Below are the data; count the lines with the string "content" in them and give that number only.

[[ PROVIDED RECORDS, beginning ]]

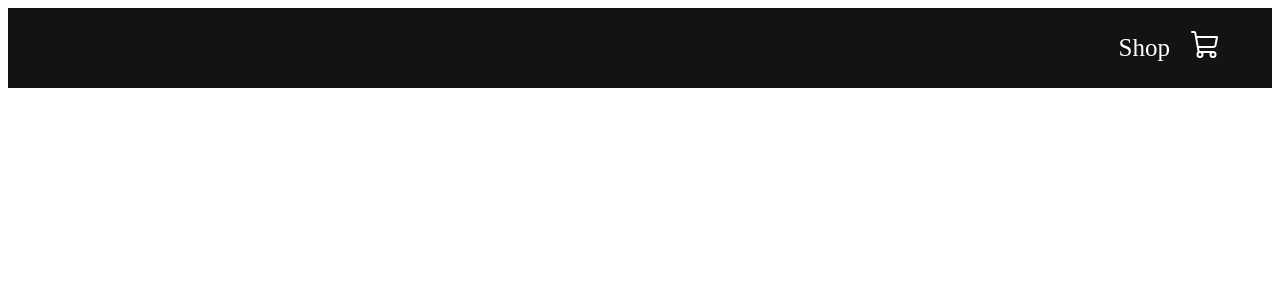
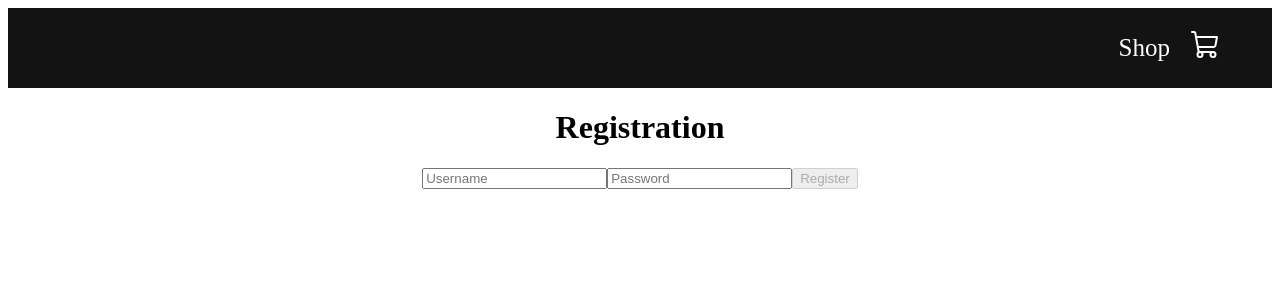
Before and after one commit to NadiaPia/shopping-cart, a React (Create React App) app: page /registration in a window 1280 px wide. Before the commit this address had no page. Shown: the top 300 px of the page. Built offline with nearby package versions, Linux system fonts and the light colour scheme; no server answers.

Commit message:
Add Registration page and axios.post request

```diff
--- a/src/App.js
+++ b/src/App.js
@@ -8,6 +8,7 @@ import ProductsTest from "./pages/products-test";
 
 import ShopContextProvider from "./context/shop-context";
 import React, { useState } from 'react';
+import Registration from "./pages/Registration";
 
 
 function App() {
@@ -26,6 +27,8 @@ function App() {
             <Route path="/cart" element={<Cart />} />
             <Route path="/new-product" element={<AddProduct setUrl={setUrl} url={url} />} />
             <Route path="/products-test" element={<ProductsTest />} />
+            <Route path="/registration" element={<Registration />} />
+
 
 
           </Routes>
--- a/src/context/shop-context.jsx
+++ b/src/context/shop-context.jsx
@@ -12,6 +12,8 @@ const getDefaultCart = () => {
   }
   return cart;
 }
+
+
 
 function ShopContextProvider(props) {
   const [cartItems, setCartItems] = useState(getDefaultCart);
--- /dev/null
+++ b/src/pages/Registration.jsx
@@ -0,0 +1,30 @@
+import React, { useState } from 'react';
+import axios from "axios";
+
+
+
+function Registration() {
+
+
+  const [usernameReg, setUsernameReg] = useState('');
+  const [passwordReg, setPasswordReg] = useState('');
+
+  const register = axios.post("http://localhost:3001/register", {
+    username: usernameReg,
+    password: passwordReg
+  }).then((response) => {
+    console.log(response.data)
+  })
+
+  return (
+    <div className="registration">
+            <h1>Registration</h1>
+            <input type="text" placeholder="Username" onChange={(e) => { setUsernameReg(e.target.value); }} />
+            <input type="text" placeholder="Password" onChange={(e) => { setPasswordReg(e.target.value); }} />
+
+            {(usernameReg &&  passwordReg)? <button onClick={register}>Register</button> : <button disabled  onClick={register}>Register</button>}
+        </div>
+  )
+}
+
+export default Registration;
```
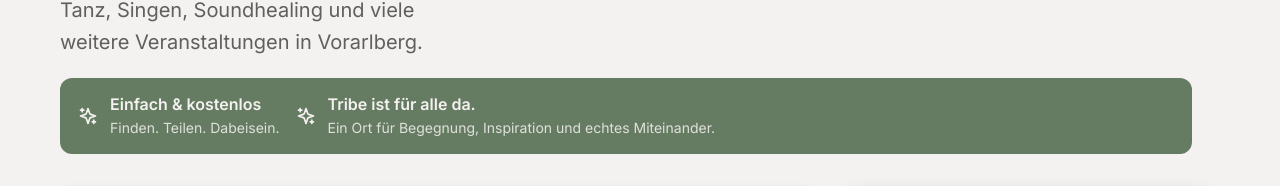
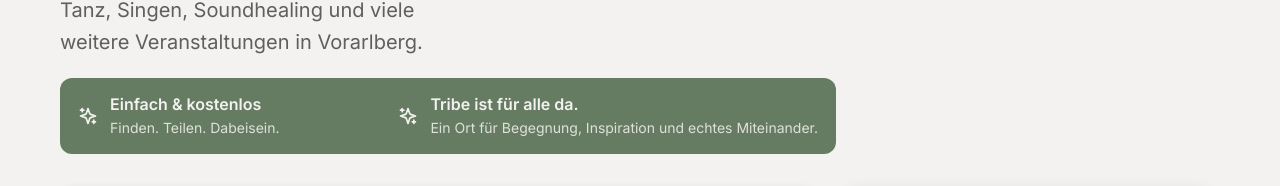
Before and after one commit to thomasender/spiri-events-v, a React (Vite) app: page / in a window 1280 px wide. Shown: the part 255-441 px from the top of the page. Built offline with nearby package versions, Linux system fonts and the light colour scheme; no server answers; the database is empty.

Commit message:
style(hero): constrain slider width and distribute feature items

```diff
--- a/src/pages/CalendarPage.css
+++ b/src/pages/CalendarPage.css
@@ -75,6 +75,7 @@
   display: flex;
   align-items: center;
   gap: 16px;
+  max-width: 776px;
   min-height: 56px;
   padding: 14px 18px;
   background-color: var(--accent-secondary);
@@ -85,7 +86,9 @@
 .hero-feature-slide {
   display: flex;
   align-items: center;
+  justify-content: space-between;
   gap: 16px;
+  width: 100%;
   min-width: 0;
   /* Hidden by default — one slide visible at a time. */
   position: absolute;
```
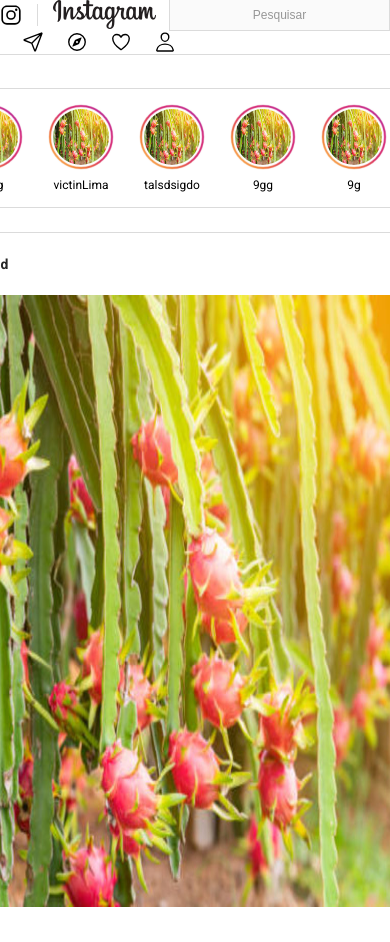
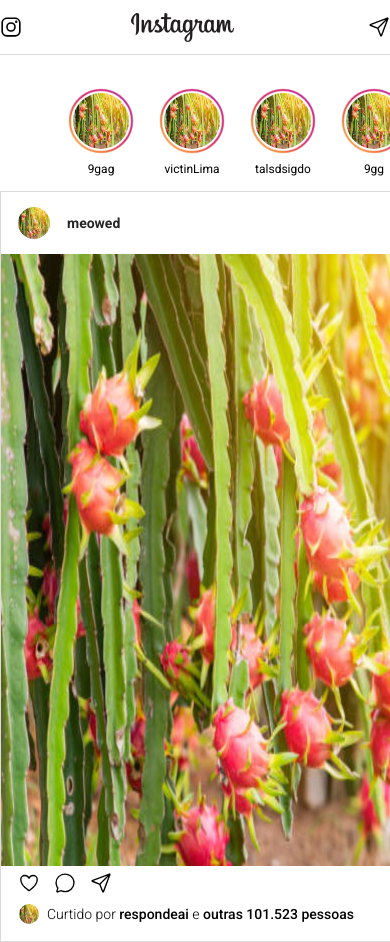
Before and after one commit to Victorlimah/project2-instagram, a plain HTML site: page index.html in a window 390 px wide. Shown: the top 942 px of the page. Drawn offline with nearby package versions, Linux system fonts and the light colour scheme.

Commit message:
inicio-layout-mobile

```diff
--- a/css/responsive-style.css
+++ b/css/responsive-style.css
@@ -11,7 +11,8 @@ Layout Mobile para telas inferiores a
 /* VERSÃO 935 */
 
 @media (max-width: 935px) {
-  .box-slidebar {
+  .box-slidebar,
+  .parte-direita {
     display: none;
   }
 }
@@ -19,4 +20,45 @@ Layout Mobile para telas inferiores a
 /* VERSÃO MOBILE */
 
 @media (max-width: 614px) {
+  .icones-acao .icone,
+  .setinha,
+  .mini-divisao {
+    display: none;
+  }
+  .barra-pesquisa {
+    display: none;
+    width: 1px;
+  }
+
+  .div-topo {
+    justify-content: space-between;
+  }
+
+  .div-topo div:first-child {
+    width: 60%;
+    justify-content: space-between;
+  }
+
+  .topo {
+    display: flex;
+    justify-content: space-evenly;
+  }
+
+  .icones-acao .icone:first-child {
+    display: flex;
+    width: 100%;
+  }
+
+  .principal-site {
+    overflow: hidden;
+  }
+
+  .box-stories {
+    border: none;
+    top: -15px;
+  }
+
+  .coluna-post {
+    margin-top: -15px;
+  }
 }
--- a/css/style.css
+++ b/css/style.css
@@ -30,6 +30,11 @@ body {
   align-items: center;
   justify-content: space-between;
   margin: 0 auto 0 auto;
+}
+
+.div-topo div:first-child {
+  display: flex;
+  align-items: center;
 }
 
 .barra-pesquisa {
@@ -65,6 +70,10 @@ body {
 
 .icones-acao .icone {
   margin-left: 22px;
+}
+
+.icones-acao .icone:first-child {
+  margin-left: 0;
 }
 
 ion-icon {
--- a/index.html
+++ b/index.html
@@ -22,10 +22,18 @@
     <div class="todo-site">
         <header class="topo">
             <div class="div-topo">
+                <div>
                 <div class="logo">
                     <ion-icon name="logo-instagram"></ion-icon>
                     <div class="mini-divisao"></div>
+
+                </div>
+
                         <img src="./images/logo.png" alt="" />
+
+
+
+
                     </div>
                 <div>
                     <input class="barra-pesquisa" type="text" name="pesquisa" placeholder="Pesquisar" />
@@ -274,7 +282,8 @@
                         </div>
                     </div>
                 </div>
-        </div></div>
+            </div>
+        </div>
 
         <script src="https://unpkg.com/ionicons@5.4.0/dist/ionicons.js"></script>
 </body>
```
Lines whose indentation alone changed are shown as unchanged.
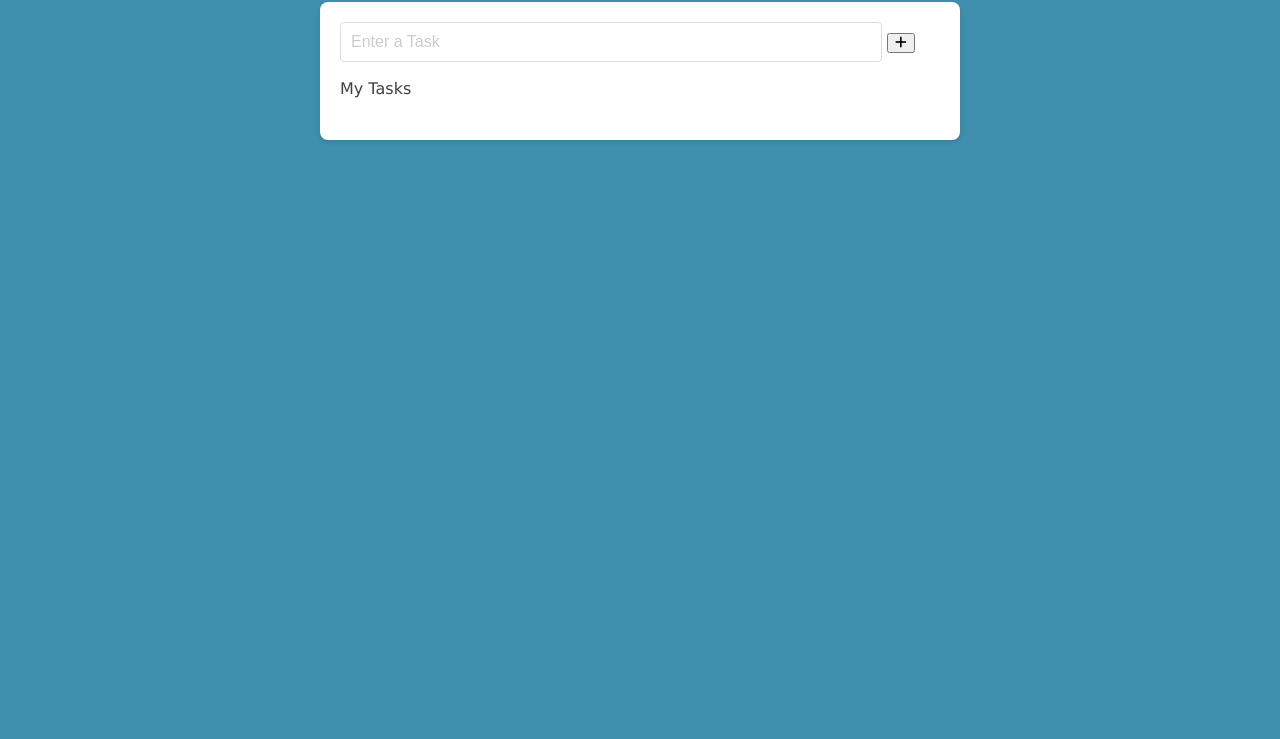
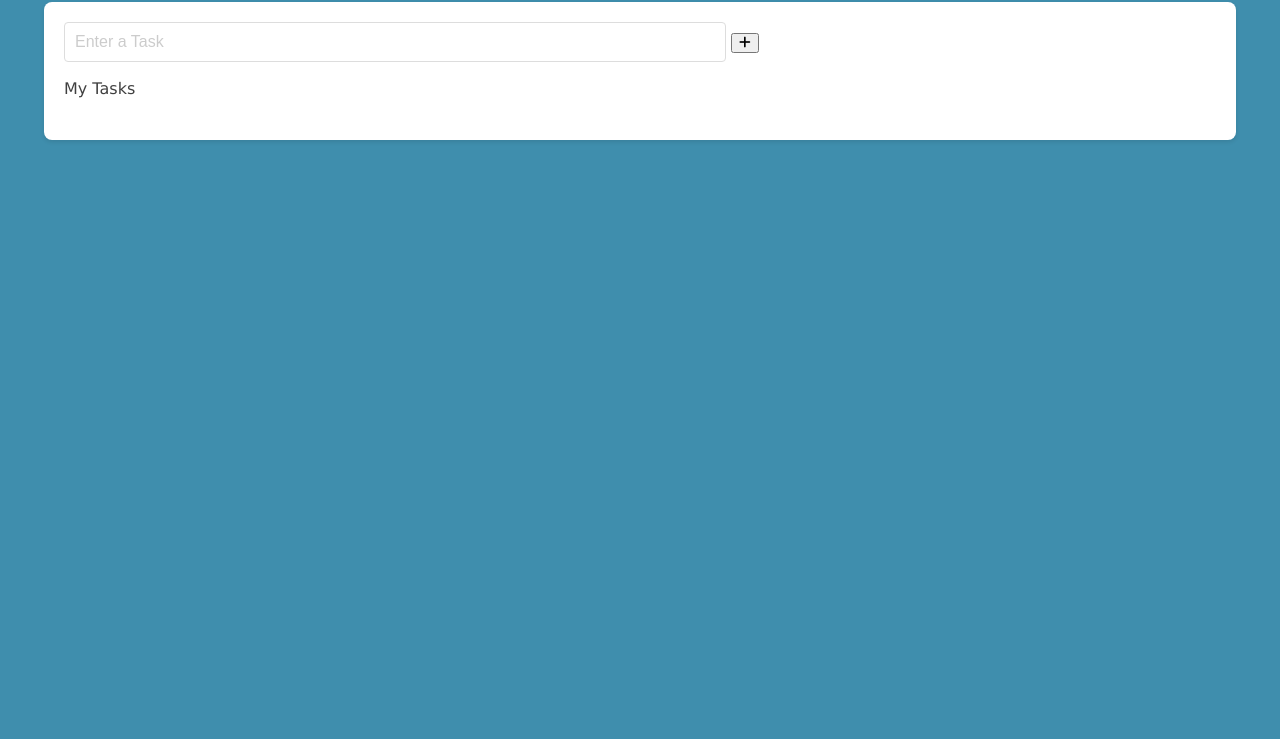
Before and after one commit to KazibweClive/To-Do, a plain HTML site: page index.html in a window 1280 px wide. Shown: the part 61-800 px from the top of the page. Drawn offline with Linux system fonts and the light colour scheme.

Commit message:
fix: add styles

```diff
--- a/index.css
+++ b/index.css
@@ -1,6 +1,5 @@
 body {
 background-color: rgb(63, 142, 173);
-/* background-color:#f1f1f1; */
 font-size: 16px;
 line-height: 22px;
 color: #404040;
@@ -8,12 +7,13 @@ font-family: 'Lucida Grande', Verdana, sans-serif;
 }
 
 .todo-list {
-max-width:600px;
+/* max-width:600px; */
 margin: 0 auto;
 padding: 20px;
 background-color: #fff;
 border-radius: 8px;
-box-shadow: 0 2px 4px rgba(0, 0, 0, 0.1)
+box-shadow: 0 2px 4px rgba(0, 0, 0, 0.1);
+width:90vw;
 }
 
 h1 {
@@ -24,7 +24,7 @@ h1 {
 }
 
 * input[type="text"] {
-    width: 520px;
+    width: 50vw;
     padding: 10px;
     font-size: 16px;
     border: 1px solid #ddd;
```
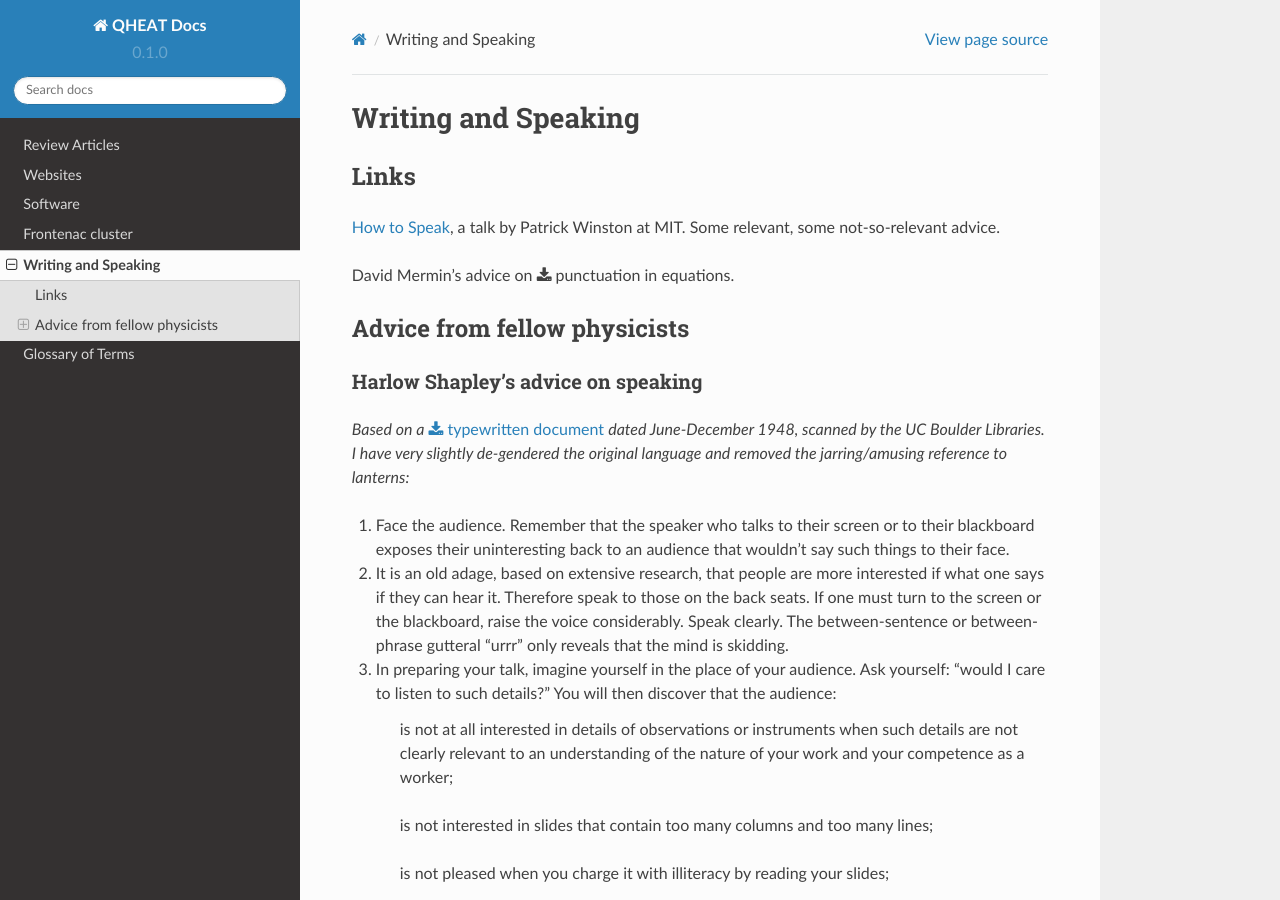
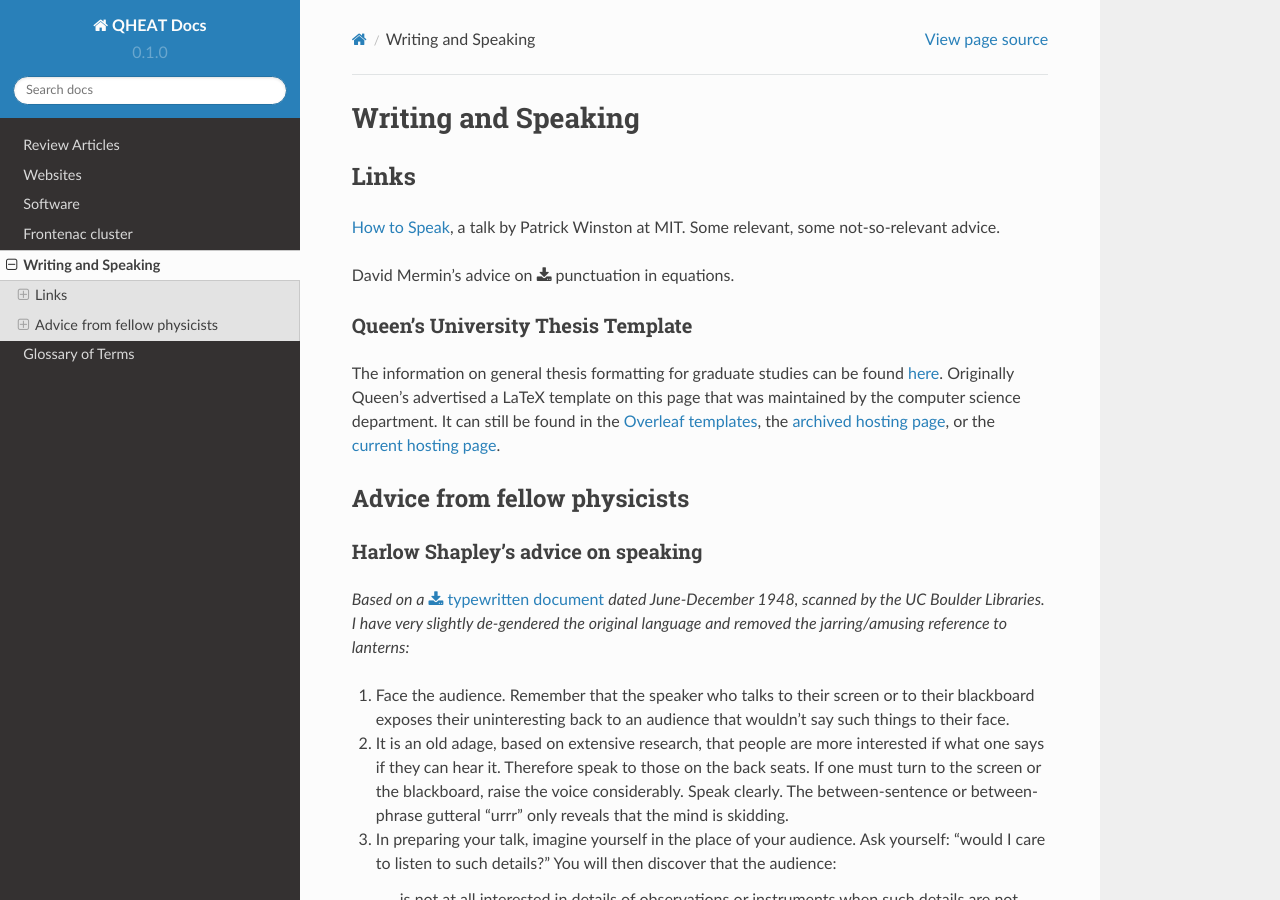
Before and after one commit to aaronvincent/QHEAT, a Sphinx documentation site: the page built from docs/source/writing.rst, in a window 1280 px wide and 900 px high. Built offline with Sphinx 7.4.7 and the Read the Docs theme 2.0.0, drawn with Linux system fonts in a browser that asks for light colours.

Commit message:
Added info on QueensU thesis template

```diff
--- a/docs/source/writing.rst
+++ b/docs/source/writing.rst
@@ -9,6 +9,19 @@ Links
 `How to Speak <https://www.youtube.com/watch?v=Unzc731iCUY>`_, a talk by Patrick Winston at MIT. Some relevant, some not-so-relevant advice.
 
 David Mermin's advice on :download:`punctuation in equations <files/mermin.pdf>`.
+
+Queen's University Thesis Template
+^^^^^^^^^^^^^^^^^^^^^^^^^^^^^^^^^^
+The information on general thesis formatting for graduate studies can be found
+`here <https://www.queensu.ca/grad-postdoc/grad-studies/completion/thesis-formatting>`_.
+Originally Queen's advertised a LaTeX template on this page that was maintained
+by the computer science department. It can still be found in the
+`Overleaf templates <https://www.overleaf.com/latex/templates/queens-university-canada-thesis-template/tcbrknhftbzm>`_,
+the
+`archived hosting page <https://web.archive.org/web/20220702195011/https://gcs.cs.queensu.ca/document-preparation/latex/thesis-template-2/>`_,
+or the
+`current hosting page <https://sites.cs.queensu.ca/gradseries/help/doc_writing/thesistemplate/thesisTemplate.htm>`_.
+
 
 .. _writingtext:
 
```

[[ PROVIDED RECORDS, end ]]

▶ _EXERCISE SOLUTION_: 5